Glowacki vs Usyk – TOO MANY KILOMETERS FROM GDANSK – September’s calendar is a cornucopia of conking consequences, with some of boxing’s very best practitioners gracing the strands in major ports of call.
Entertainment spectacles at locales like Cowboys Stadium or O2 Arena make fools, yet again, of those who belched clichés about boxing as dead, which I heard in the 90s like others heard in the 60s.
But this is not a matter of big drama, cinnamon snacks or Choco treats, be they piquito or grande. From a purely pugilistic perspective, if I could choose any card to attend this month, I’d be headed for Poland, with a big pierogi grin across my face.
Away from far bigger productions like GGG-Brook or Canelo- Smith; along the Baltic shores there awaits a relatively unheralded contest with serious Fight of the Year potential.
Krzystof Glowacki’s WBO cruiserweight title defense against fellow undefeated lefty Oleksander Usyk is the most intriguing matchup of this year. Yeah, yeah, Andre Ward is set to challenge Sergey Kovalev. Based on recent form, there’s a pretty fair likelihood that battle doesn’t reach near it’s full potential and fizzles anti-climactically, something like Crawford – Postol.
In the bigger scheme of things, one-trick pony shows like the latest Golovkin or Alvarez adventure, through nobody’s fault, still would have only been truly huge if there was a titanic, long shot upset.
On the other gloved hand, based on recent form, Glowacki – Usyk is a real pick- ‘em fight. It shapes up like a version of unpredictable epics ranging from Morales – Pacquiao to Foreman – Lyle.
I’ve never seen the 30 year old Glowacki fight live, but if the 26-0 (16 KO) bomber can stop Marco Huck on a night where Huck displayed typical attacks, I figure the champion, from a small town called Walcz, is plenty tough.
Glowacki earned his king of the cruiserweight hill status, belt or no belt, by stopping Huck in August of 2015. His next bout cemented that claim when Glowacki topped formidable Steve Cunningham last April, no simple Spring challenge.
Prior to that, for the most part of an eight year professional campaign, Glowacki faced the unusual suspects of EU encounters, exclusively in Poland.

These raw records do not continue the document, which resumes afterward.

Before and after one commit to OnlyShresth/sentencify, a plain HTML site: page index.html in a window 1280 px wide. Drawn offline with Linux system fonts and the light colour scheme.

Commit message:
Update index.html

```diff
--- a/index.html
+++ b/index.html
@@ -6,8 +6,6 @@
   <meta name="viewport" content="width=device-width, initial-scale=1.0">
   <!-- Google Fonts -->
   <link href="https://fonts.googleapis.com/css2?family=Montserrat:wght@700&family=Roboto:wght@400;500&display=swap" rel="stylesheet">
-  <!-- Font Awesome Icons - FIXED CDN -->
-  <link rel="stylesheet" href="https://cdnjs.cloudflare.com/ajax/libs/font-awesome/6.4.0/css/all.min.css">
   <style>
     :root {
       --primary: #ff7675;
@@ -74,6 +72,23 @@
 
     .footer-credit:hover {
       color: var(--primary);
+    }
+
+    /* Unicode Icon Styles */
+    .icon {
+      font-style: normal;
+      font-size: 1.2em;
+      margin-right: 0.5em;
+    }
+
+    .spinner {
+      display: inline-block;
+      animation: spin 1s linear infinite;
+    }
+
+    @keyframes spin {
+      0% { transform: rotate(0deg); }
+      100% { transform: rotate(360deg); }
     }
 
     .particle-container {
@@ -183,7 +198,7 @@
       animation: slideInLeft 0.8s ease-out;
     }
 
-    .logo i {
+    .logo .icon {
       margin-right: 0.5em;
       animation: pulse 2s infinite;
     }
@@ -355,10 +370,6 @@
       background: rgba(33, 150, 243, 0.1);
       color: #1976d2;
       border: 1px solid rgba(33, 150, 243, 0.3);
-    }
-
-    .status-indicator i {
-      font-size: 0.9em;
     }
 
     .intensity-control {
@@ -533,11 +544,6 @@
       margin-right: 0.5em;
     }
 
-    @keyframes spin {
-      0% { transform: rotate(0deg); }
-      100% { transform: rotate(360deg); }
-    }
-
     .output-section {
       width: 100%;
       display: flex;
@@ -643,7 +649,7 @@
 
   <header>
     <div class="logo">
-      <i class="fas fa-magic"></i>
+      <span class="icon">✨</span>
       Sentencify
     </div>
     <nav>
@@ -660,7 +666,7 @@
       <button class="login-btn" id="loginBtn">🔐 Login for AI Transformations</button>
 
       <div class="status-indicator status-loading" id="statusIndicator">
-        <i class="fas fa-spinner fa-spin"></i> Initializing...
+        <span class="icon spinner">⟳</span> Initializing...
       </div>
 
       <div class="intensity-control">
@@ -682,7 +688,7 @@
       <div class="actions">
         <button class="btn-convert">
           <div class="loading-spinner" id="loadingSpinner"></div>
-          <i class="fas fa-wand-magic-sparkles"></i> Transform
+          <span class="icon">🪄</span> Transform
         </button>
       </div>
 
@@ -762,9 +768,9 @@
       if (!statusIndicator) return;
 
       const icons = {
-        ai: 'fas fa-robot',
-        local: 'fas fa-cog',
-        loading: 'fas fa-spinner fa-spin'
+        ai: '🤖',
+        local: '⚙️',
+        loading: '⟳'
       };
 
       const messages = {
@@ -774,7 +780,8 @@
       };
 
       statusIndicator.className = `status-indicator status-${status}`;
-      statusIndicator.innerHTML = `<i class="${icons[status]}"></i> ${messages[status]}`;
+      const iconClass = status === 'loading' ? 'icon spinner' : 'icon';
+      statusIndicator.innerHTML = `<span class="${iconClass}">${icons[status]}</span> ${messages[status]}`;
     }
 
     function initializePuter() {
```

He took a big step up against recognized bruiser Nuri Seferi in January 2015. A widespread unanimous decision set up a visit to Prudential Center in Newark for the appointment with Huck, and perhaps from the looks of things, the dawn of Glowacki’s elite boxer status.
The 29 year old Usyk, 9-0 (9), I have observed in person, briefly.
Usyk’s 3rd round blast out of Ben Nsafoah on the Klitschko – Leapai undercard reminded me of the night GGG blasted out Lajuan Simon in two minutes, almost knocking Simon into my ringside Alt beer. It made an impression.
Joseph Parker also appeared on that Klitschko undercard. Picking solely from that night’s performances, I’d go with Usyk to beat Parker at that point in their careers.
Usyk’s last bout was officially a heavyweight contest, as he scored a 7th round TKO against relatively light punching Pedro Rodriguez, 22-1, 2 KOs going in.
Usyk, listed at 6’3” with a 78-inch reach, has weighed in just a pinch over 200 pounds four times now, including his debut. Glowacki, 6’0”, 75-inch reach, has notched six heavyweight appearances.
Glowacki and Usyk probably understood that in this era of 6’5 heavyweights, their best bet is to stay on a diet. If so, it was a good call, and that leads us to Saturday night in the Baltics.
I doubt there will even be one-tenth the fans in Gdansk as there will be in Texas, but this EU fight is probably in the perfect locale. If you’ve been lucky enough to experience Polish culture, you’ll tip some Bison Grass and know what I mean. Klitschko – Adamak in Wroclaw remains one of the very best fight scenes I’ve witnessed. Attendance numbers aside, there will be as much pumped-up passion in Poland as any fight card on the planet.
My prediction is as much a guess as a forecast.
If they met above the 200 pound weight limit I might pick the other way, but based on Usyk being a better (elongated) body-type fit at the contracted weight, I’m going with the challenger.
This fight seems so close that an inch in established reach probably means a mile. Glowacki often fights from an attacking crouch, behind straight -armed probes, before following up with serious leather. He sets his right leg like a pitcher releasing a fastball.
Advantage wise, Glowacki gets the angles, Usyk gets the leverage. If Glowacki keeps the fight inside, the vodka may flow until daybreak. If Usyk lands his highlight reel rights from shoulder level before Glowacki can complete those crucial, compacting strides, there will be a new champion. Take your pick.
Glowacki – Usyk will not go to a decision. Somebody very lumped- up is going to get rescued by the ref, around the end of the 8th frame. My imaginary, wouldn’t bet on it coin flip says Usyk wins.
Glowacki vs Usyk /